However, a lunar cycle is slightly shorter (called the sidereal month). Because it’s briefer, about every 2.7 years, we happen to get two full moons or two new moons in one calendar month. A blue moon is the second moon of the month.
In January 2018, we experienced two super moon occurrences. The first one, nicknamed a “wolf moon” happened New Year’s night, followed by another super moon Jan. 31 — a rare red and blue moon combination, thanks to a partial lunar eclipse. A red, blood or copper moon is the color of the moon during a lunar eclipse.
What is a super moon? Not only is the Earth’s orbit around the sun an oval, but also the moon’s orbit around the Earth. The moon is about 30,000 miles closer to Earth at perigee than apogee, when it’s farther away. Thus, when the full moon or a new moon coincides with perigee, it’s called a super moon.
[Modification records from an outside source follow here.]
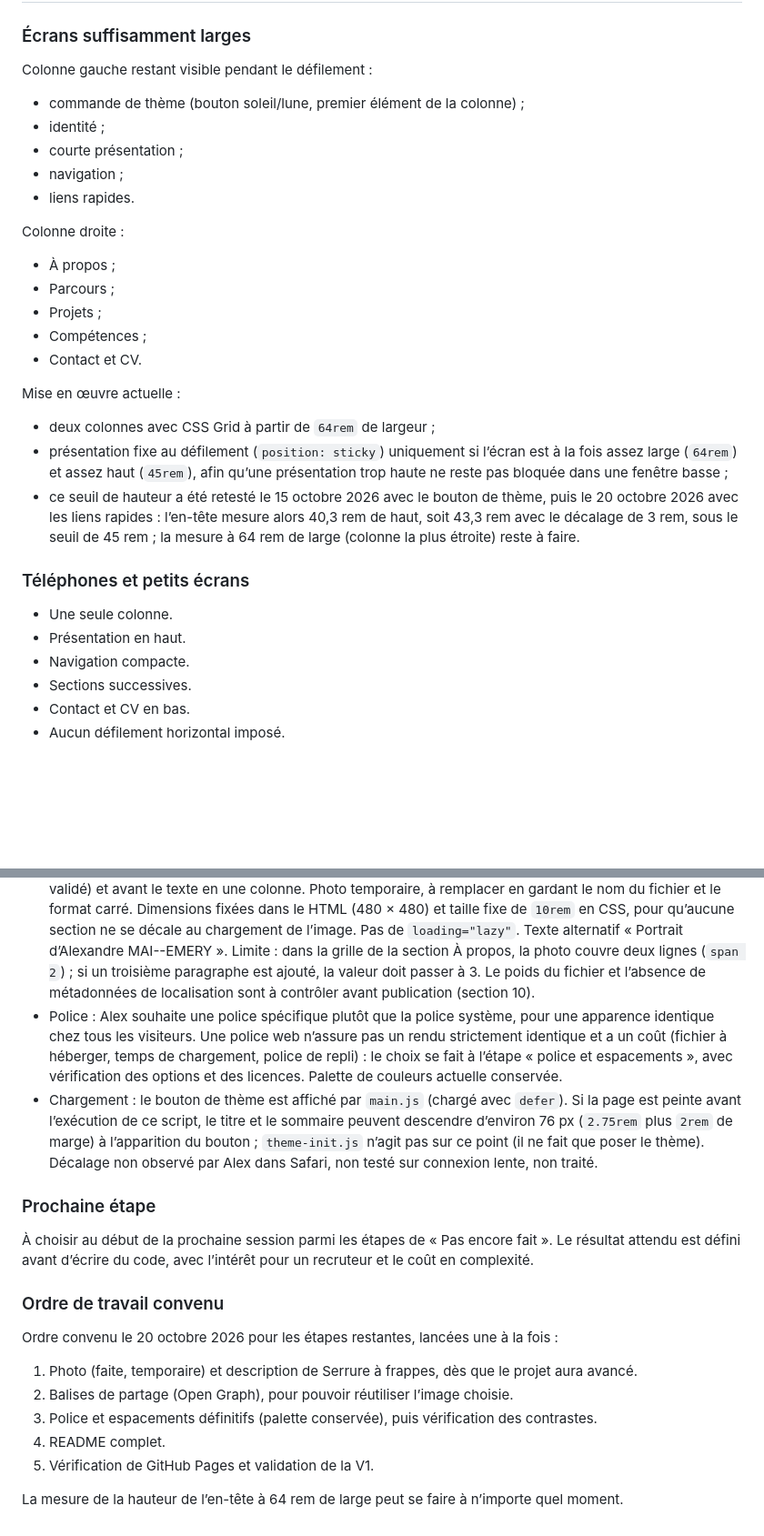
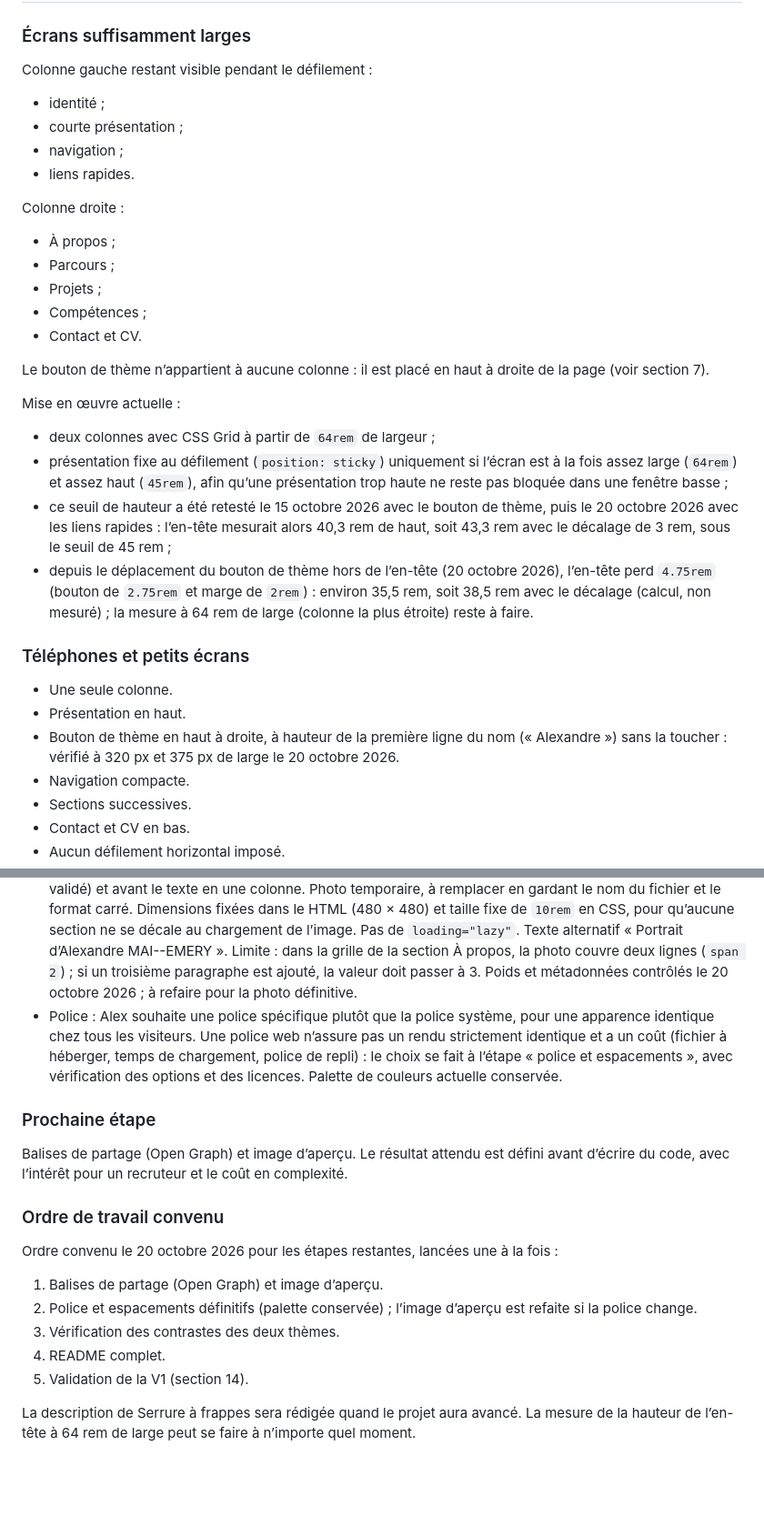
Before and after one commit to alexandremaiemery/alexandremaiemery.github.io, a Markdown page: docs/cahier-des-charges.md, 2 parts joined by grey strips. Shown at 91% size. GitHub-like rendering; blank space fills up the shorter version.

```diff
--- a/docs/cahier-des-charges.md
+++ b/docs/cahier-des-charges.md
@@ -211,7 +215,6 @@ Il ne sera pas une copie conforme de ces références.
 
 Colonne gauche restant visible pendant le défilement :
 
-- commande de thème (bouton soleil/lune, premier élément de la colonne) ;
 - identité ;
 - courte présentation ;
 - navigation ;
@@ -225,6 +228,9 @@ Colonne droite :
 - Compétences ;
 - Contact et CV.
 
+Le bouton de thème n’appartient à aucune colonne : il est placé en haut à
+droite de la page (voir section 7).
+
 Mise en œuvre actuelle :
 
 - deux colonnes avec CSS Grid à partir de `64rem` de largeur ;
@@ -234,14 +240,21 @@ Mise en œuvre actuelle :
   fenêtre basse ;
 - ce seuil de hauteur a été retesté le 15 octobre 2026 avec le bouton de
   thème, puis le 20 octobre 2026 avec les liens rapides : l’en-tête
-  mesure alors 40,3 rem de haut, soit 43,3 rem avec le décalage de
-  3 rem, sous le seuil de 45 rem ; la mesure à 64 rem de large (colonne
-  la plus étroite) reste à faire.
+  mesurait alors 40,3 rem de haut, soit 43,3 rem avec le décalage de
+  3 rem, sous le seuil de 45 rem ;
+- depuis le déplacement du bouton de thème hors de l’en-tête
+  (20 octobre 2026), l’en-tête perd `4.75rem` (bouton de `2.75rem` et
+  marge de `2rem`) : environ 35,5 rem, soit 38,5 rem avec le décalage
+  (calcul, non mesuré) ; la mesure à 64 rem de large (colonne la plus
+  étroite) reste à faire.
 
 ### Téléphones et petits écrans
 
 - Une seule colonne.
 - Présentation en haut.
+- Bouton de thème en haut à droite, à hauteur de la première ligne du nom
+  (« Alexandre ») sans la toucher : vérifié à 320 px et 375 px de large le
+  20 octobre 2026.
 - Navigation compacte.
 - Sections successives.
 - Contact et CV en bas.
@@ -957,40 +1012,33 @@ Elles reprennent mes règles générales de travail.
   l’image. Pas de `loading="lazy"`. Texte alternatif « Portrait d’Alexandre
   MAI--EMERY ». Limite : dans la grille de la section À propos, la photo
   couvre deux lignes (`span 2`) ; si un troisième paragraphe est ajouté, la
-  valeur doit passer à 3. Le poids du fichier et l’absence de métadonnées
-  de localisation sont à contrôler avant publication (section 10).
+  valeur doit passer à 3. Poids et métadonnées contrôlés le 20 octobre
+  2026 ; à refaire pour la photo définitive.
 - Police : Alex souhaite une police spécifique plutôt que la police système,
   pour une apparence identique chez tous les visiteurs. Une police web
   n’assure pas un rendu strictement identique et a un coût (fichier à
   héberger, temps de chargement, police de repli) : le choix se fait à
   l’étape « police et espacements », avec vérification des options et des
   licences. Palette de couleurs actuelle conservée.
-- Chargement : le bouton de thème est affiché par `main.js` (chargé avec
-  `defer`). Si la page est peinte avant l’exécution de ce script, le titre
-  et le sommaire peuvent descendre d’environ 76 px (`2.75rem` plus `2rem`
-  de marge) à l’apparition du bouton ; `theme-init.js` n’agit pas sur ce
-  point (il ne fait que poser le thème). Décalage non observé par Alex
-  dans Safari, non testé sur connexion lente, non traité.
 
 ### Prochaine étape
 
-À choisir au début de la prochaine session parmi les étapes de « Pas
-encore fait ». Le résultat attendu est défini avant d’écrire du code, avec
-l’intérêt pour un recruteur et le coût en complexité.
+Balises de partage (Open Graph) et image d’aperçu. Le résultat attendu
+est défini avant d’écrire du code, avec l’intérêt pour un recruteur et le
+coût en complexité.
 
 ### Ordre de travail convenu
 
 Ordre convenu le 20 octobre 2026 pour les étapes restantes, lancées une à
 la fois :
 
-1. Photo (faite, temporaire) et description de Serrure à frappes, dès que
-   le projet aura avancé.
-2. Balises de partage (Open Graph), pour pouvoir réutiliser l’image
-   choisie.
-3. Police et espacements définitifs (palette conservée), puis vérification
-   des contrastes.
+1. Balises de partage (Open Graph) et image d’aperçu.
+2. Police et espacements définitifs (palette conservée) ; l’image
+   d’aperçu est refaite si la police change.
+3. Vérification des contrastes des deux thèmes.
 4. README complet.
-5. Vérification de GitHub Pages et validation de la V1.
+5. Validation de la V1 (section 14).
 
-La mesure de la hauteur de l’en-tête à 64 rem de large peut se faire à
-n’importe quel moment.
+La description de Serrure à frappes sera rédigée quand le projet aura
+avancé. La mesure de la hauteur de l’en-tête à 64 rem de large peut se
+faire à n’importe quel moment.
```
Also changed, not shown: other parts of docs/cahier-des-charges.md (+74 -28 lines).
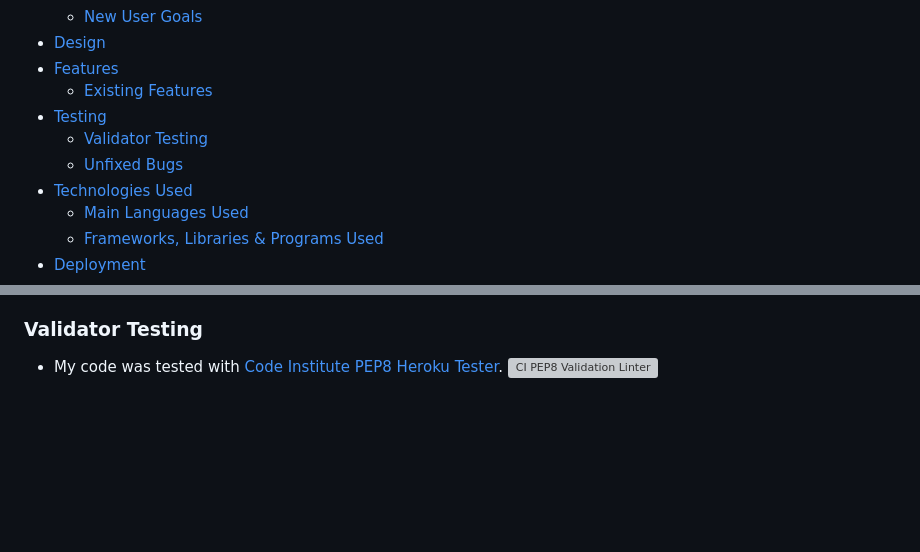
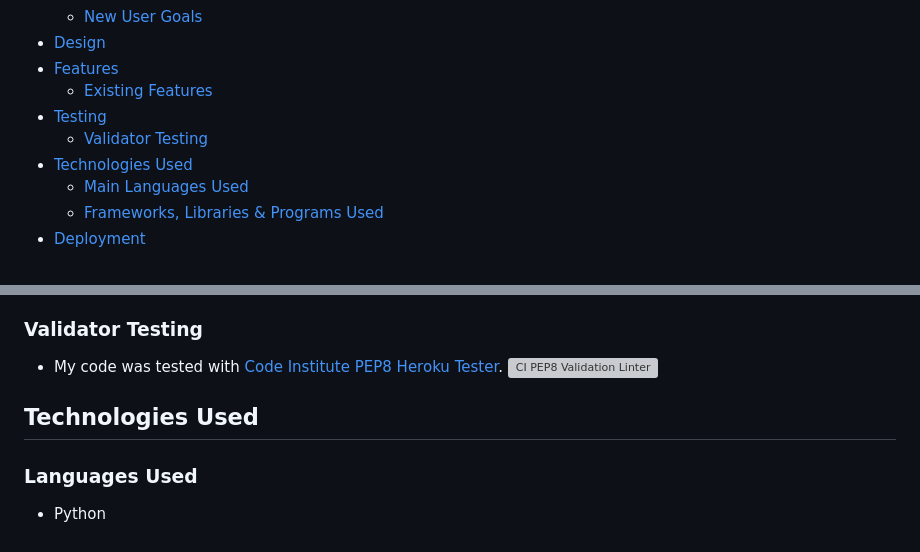
Before and after one commit to JordanKingVeoxyl/project-3, a Markdown page: README.md, 2 parts joined by grey strips. Drawn GitHub-style; blank space fills up the shorter version; grey boxes are pictures that could not be loaded.

Commit message:
Technologies used section added to readme

```diff
--- a/README.md
+++ b/README.md
@@ -20,7 +20,6 @@ The Love Ireland site is live, the links can be found [HERE](https://love-irelan
   + [Existing Features](#existing-features "Existing Features")
 + [Testing](#testing "Testing")
   + [Validator Testing](#validator-testing "Validator Testing")
-  + [Unfixed Bugs](#unfixed-bugs "Unfixed Bugs")
 + [Technologies Used](#technologies-used "Technologies Used")
   + [Main Languages Used](#languages-used "Languages Used")
   + [Frameworks, Libraries & Programs Used](#frameworks-libraries-programs-used "Frameworks, Libraries & Programs Used")
@@ -101,3 +100,7 @@ When testing my code through the Code Institute PEP8 testing app, I noticed that
 ### Validator Testing
 - My code was tested with [Code Institute PEP8 Heroku Tester](https://pep8ci.herokuapp.com/).
 ![CI PEP8 Validation Linter](assets/images/readme-cipep8validator.png)
+
+## Technologies Used
+### Languages Used
+- Python
```
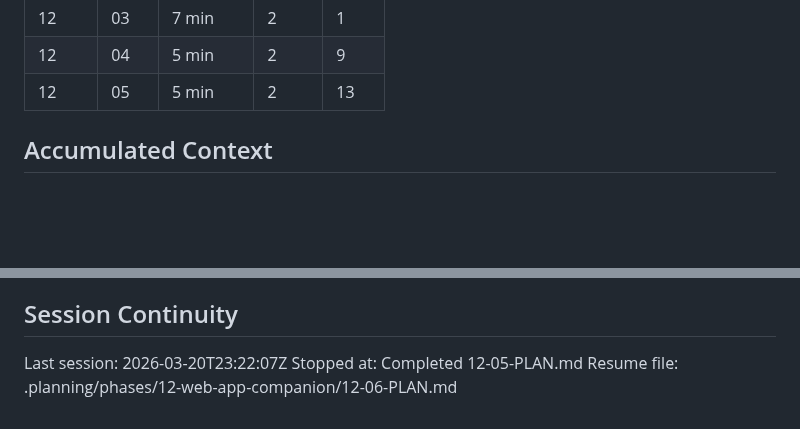
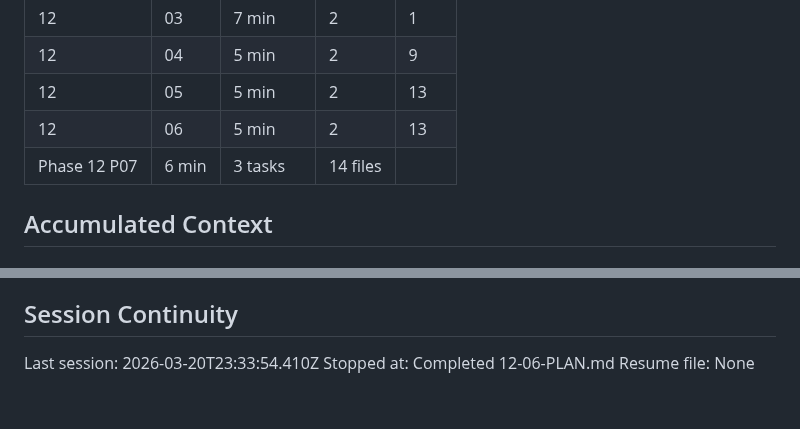
Before and after one commit to SenpaiSumpie/pocket-trade-hub, a Markdown page: .planning/STATE.md, 2 parts joined by grey strips. GitHub-like rendering; blank space fills up the shorter version.

```diff
--- a/.planning/STATE.md
+++ b/.planning/STATE.md
@@ -64,6 +64,8 @@ Progress: [█████████▓] 93%
 | 12    | 03   | 7 min    | 2     | 1     |
 | 12    | 04   | 5 min    | 2     | 9     |
 | 12    | 05   | 5 min    | 2     | 13    |
+| 12    | 06   | 5 min    | 2     | 13    |
+| Phase 12 P07 | 6 min | 3 tasks | 14 files |
 
 ## Accumulated Context
 
@@ -159,6 +167,6 @@ None.
 
 ## Session Continuity
 
-Last session: 2026-03-20T23:22:07Z
-Stopped at: Completed 12-05-PLAN.md
-Resume file: .planning/phases/12-web-app-companion/12-06-PLAN.md
+Last session: 2026-03-20T23:33:54.410Z
+Stopped at: Completed 12-06-PLAN.md
+Resume file: None
```
Also changed, not shown: other parts of .planning/STATE.md (+15 -9 lines), .planning/ROADMAP.md (+2 -2 lines), 1 other file.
A full super moon appears larger and brighter than usual.
On July 31, a black super new moon (the second new moon of the month) occurred, but you couldn’t see it. It’s one of the few moons that matches its name.
All these different names of moons sparked my curiosity, how many names are there?
Well according to the Farmer’s Almanac, each full moon of the month has its own nickname. Here are the names for the rest of 2019:
The August full moon is called a sturgeon moon, named for the vast number of lake sturgeon where the Algonquin, the Indigenous people of southern Quebec and eastern Ontario, fished. This year, maybe it should be called the Perseid blocking moon, and here is why:
As travelers on planet Earth, we orbit the sun at about 67,000 mph. At this point in our annual journey, our world is blasting through the stream of debris that lies along the orbit of the comet Swift-Tuttle, which circles the sun about every 133 years. The meteor showers take the name Perseids because of their apparent origin in the constellation Perseus. The Perseids are one of the most dependable and brightest of the annual meteor showers.
At its peak, in mid-August, that number can increase to nearly 200 per hour. The Earth will pass through the most substantial part of the comet’s debris field on the night of Aug. 12-13. By the time it starts to get dark, the sturgeon moon will rise at around 8 p.m. and obscure the night sky with moonlight.
The next full moon of the year that falls closest to the fall equinox (first day of fall) in late September is called the harvest moon. About every three years, it occurs in early October, but most of the time it’s September. The September full moon is also called corn moon and October the hunter’s moon
The beaver moon occurs in November because these large, hairy rodents are most active preparing for winter. By coincidence, it’s typically the last full moon before the winter solstice (first day of winter).
December is the cold moon; last December, it occurred at the winter solstice, the longest night of the year.
Climate change presentation
I’ll be giving a presentation at 4 p.m. Thursday about climate change, called “The Seven Deadly Sins of Climate Change,” on the expected effects on our local weather, seawater temperatures and waves along the Central Coast. The talk will be held at the Cambria Public Library, 1043 Main St.
For more information, please visit slolibrary.org or call 805-772-6394.